By Grant Gilmour

Grant Gilmour
Grant Gilmour
Facts:
If your company is a Canadian taxpayer, Canadian corporate tax is calculated by allocating taxable income between the provinces in which your company has a permanent establishment presence.

Discussion:
The company is considered to have a permanent establishment presence in any Canadian province where any of the following conditions are met:

• A fixed place of business such as an office, branch, warehouse, workshop or factory in the province.
• An agent or an employee present in the province.
• The company owns land in the province.
• There is substantial use of machinery or equipment by the company in the province.
Taxable income is allocated between Canadian provinces with a permanent establishment presence on the basis of gross revenues produced in each province and salaries and wages paid out in each province in the following manner:

• Each province’s gross revenue are calculated as a percentage of total gross revenue for the company.
• Each province’s salaries and wages are calculated as a percentage of total salaries and wages for the company.
• An average of these two percentages is then applied to the corporate taxable income to determine the amount of taxable income attributed to that province.
If you are looking to expand your business into Canada for the first time or into additional provinces in Canada, there may be an opportunity to reduce over all tax by exploring and considering expanding to provinces with lower tax rates for your business.

Recommendation:
If you would like to discuss your corporation’s Canadian permanent establishments for tax purposes, please contact Gilmour Knotts Chartered Accountants.
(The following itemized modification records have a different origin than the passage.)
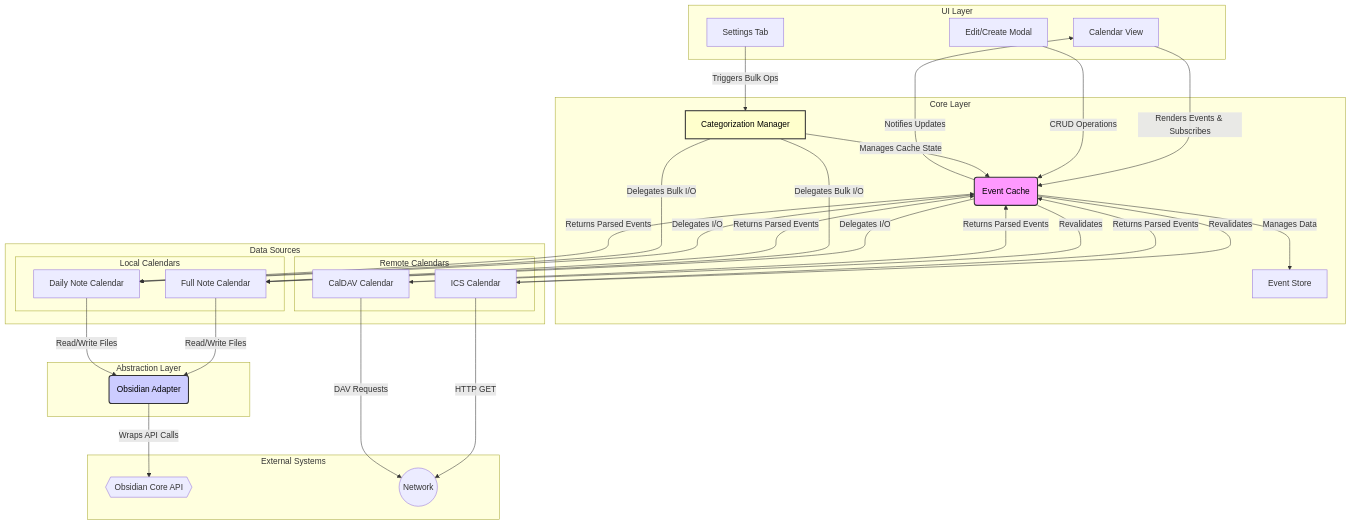
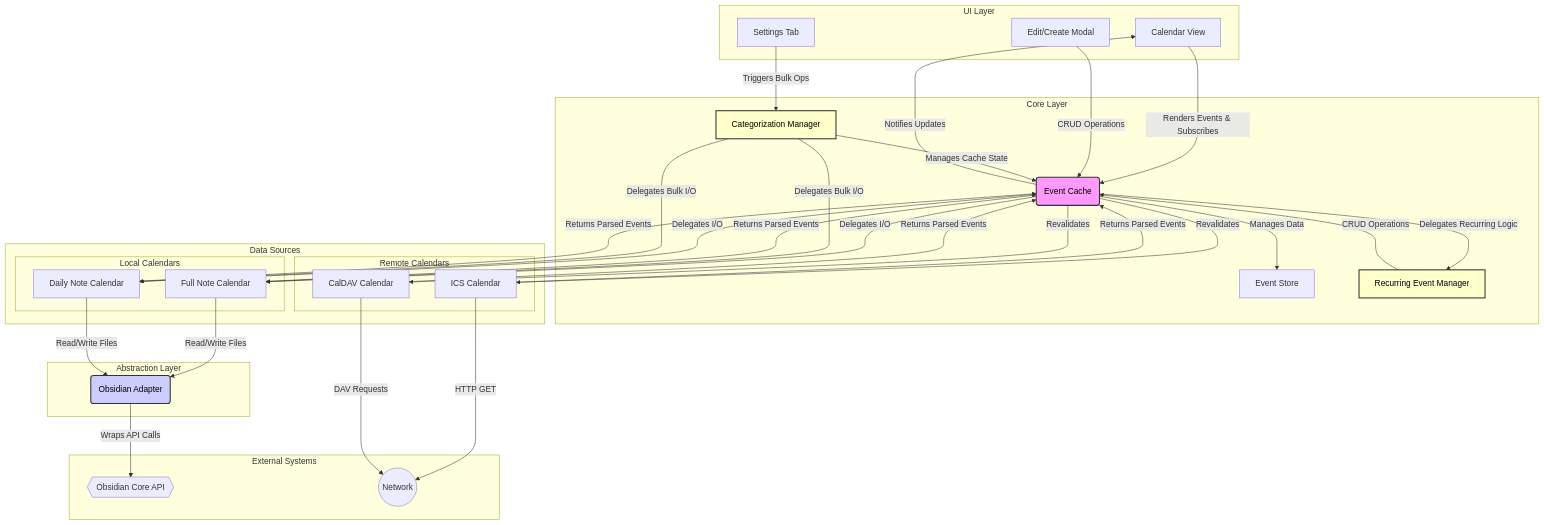
One commit to corgidevelopment/obsidian-full-calendar-ng changed the diagram in src/README.md. Above: the diagram before and after it, drawn with Mermaid. The commit also changed other lines of this file and 64 other files, not shown here.

````diff
--- a/src/README.md
+++ b/src/README.md
@@ -97,63 +107,68 @@
 ```mermaid
 graph TD
     %% Define Subgraphs for Clear Grouping
     subgraph UI Layer
         A[Calendar View]
         B[Edit/Create Modal]
         S[Settings Tab]
     end
 
     subgraph Core Layer
         C(Event Cache)
         D[Event Store]
+        REM[Recurring Event Manager]
         CM[Categorization Manager]
     end
 
     subgraph Data Sources
         subgraph Local Calendars
             E[Full Note Calendar]
             F[Daily Note Calendar]
         end
         subgraph Remote Calendars
             G[ICS Calendar]
             H[CalDAV Calendar]
         end
     end
 
     subgraph Abstraction Layer
         I(Obsidian Adapter)
     end
 
     subgraph External Systems
         J{{Obsidian Core API}}
         K((Network))
     end
 
     %% Connections
     A -- "Renders Events & Subscribes" --> C
     B -- "CRUD Operations" --> C
     S -- "Triggers Bulk Ops" --> CM
 
     C -- "Notifies Updates" --> A
     C -- "Manages Data" --> D
+    C -- "Delegates Recurring Logic" --> REM
 
     C -- "Delegates I/O" --> E & F
     C -- "Revalidates" --> G & H
     
+    REM -- "CRUD Operations" --> C
+
     CM -- "Delegates Bulk I/O" --> E & F
     CM -- "Manages Cache State" --> C
 
     E & F -- "Returns Parsed Events" --> C
     G & H -- "Returns Parsed Events" --> C
 
     E & F -- "Read/Write Files" --> I
     G -- "HTTP GET" --> K
     H -- "DAV Requests" --> K
 
     I -- "Wraps API Calls" --> J
 
     %% Styling
     style C fill:#f9f,stroke:#333,stroke-width:2px,color:#000
+    style REM fill:#ffc,stroke:#333,stroke-width:2px,color:#000
     style CM fill:#ffc,stroke:#333,stroke-width:2px,color:#000
     style I fill:#ccf,stroke:#333,stroke-width:2px,color:#000
 ```
````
Grant Gilmour B.SC. MBA, CPA, CA is the International Tax Partner of Gilmour Knotts Chartered Accountant. To connect with Grant visit: www.gilmour.ca